Tuesday 25 November 2014

A prelude to Friday's Lab: Up An' At 'Em!

The visual has the capacity to be incredibly powerful. We have recently seen how much so at the Tower of London: 888,246 ceramic poppies were planted to commemorate the outbreak of the First World War, each poppy representing a British military fatality. Images of the installation have spread across the world - it is, after all, a striking sight.

The importance of this installation extends beyond London and indeed, beyond the First World War. It demonstrates how and why we need the visual in our approach to history. A textbook can be plonked onto a desk full of dates, names and numbers. But can we really expect children of any age to fully appreciate what the textbook is attempting to convey without any effort to bring it to life for them? The effect of the poppy installation lies in its ability to represent a vast number of military fatalities; to generate the shock of realisation that the sea of red is also a sea of individual human experience. It has been instrumental in igniting interest in the First World War amongst children and adults alike.

I find it difficult to stray from the theme of the First World War. On a trip to the First World War battlefields of northern France and Belgium my history teacher single-handedly put me on the path to becoming a historian. He marched us out of the trenches at the Somme; he read a soldier's poem to us by his grave; he said the Exhortation under the arch of the Menin Gate. The Last Post is imprinted in my mind. It may also be simple coincidence that one of the most memorable theatrical performances I have seen was R. C. Sheriff's Journey's End. The aural - as well as the visual - feeds our imagination.

The impact of the visual is not limited to the twentieth century - it transcends all time and place. I have recently written a blog for the New History Lab on the current BBC2 documentary series Secrets of the Castle.

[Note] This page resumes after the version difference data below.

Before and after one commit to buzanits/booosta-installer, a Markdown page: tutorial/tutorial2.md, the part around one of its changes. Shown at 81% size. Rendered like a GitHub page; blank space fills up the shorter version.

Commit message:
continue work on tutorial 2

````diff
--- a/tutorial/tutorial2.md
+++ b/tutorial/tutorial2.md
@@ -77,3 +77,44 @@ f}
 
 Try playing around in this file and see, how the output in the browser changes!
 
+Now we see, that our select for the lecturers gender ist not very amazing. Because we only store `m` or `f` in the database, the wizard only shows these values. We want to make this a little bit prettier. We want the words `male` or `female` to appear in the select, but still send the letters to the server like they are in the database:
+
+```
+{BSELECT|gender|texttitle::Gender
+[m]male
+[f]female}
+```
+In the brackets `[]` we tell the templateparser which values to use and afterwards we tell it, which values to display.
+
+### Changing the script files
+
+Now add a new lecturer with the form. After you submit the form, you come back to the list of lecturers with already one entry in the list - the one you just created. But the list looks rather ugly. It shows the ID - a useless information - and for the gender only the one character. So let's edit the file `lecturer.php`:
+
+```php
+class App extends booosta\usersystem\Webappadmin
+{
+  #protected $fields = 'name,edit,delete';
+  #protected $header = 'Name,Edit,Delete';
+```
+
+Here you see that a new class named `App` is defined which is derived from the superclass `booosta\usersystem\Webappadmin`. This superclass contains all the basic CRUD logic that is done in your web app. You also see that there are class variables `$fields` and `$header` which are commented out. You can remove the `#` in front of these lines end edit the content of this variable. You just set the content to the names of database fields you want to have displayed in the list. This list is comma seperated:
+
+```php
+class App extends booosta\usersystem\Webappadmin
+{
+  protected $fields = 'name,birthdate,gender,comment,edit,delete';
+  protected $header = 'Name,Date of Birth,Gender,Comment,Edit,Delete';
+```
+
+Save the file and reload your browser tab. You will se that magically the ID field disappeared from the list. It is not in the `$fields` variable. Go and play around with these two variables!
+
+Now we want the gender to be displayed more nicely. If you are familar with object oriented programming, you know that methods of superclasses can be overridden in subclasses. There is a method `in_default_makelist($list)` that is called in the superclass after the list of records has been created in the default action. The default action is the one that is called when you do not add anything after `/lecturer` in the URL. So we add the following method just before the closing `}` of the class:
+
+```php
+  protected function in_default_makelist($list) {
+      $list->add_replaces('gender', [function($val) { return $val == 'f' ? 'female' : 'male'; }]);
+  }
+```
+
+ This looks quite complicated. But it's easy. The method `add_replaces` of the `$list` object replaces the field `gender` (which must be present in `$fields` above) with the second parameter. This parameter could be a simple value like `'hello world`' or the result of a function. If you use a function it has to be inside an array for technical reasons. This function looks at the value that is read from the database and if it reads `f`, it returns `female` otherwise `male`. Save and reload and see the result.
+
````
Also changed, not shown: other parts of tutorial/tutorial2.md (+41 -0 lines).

I discussed how the construction of a thirteenth-century castle - Gu├ędelon - can spark our interest (see the blog for further details!) Being able to see (and hear) a modern interpretation of how a medieval scene may have looked and sounded takes us one step closer to understanding it.

But with projects such as Gu├ędelon, it is the human element which makes it so compelling. How else can history - effectively a study of human experience - be brought to life? This Friday 28th November, the New History Lab will be hosting a talk given by Jed Jaggard. Jed is a professional historical re-enactor (of all periods!) and founded Up an' At 'Em History! (http://www.upanatemhistory.com), an organisation which, quite literally, provides hands-on history for everyone. He will be discussing the importance of the visual in heritage and education, both being an integral part of history beyond (and including) the academic discipline. Jed is a great believer in the representation of the past, as long as it's as accurate as possible.

People in Jed's profession play an incredibly important role in our understanding of history; they encourage the younger and older generations alike and nurture a love of the subject. They are living history. As we all know, history is not - and never should be - confined to academia or a dusty old textbook at school. Its tales are for everyone to enjoy. I am so looking forward to welcoming Jed to Friday's Lab, and I hope to see you there!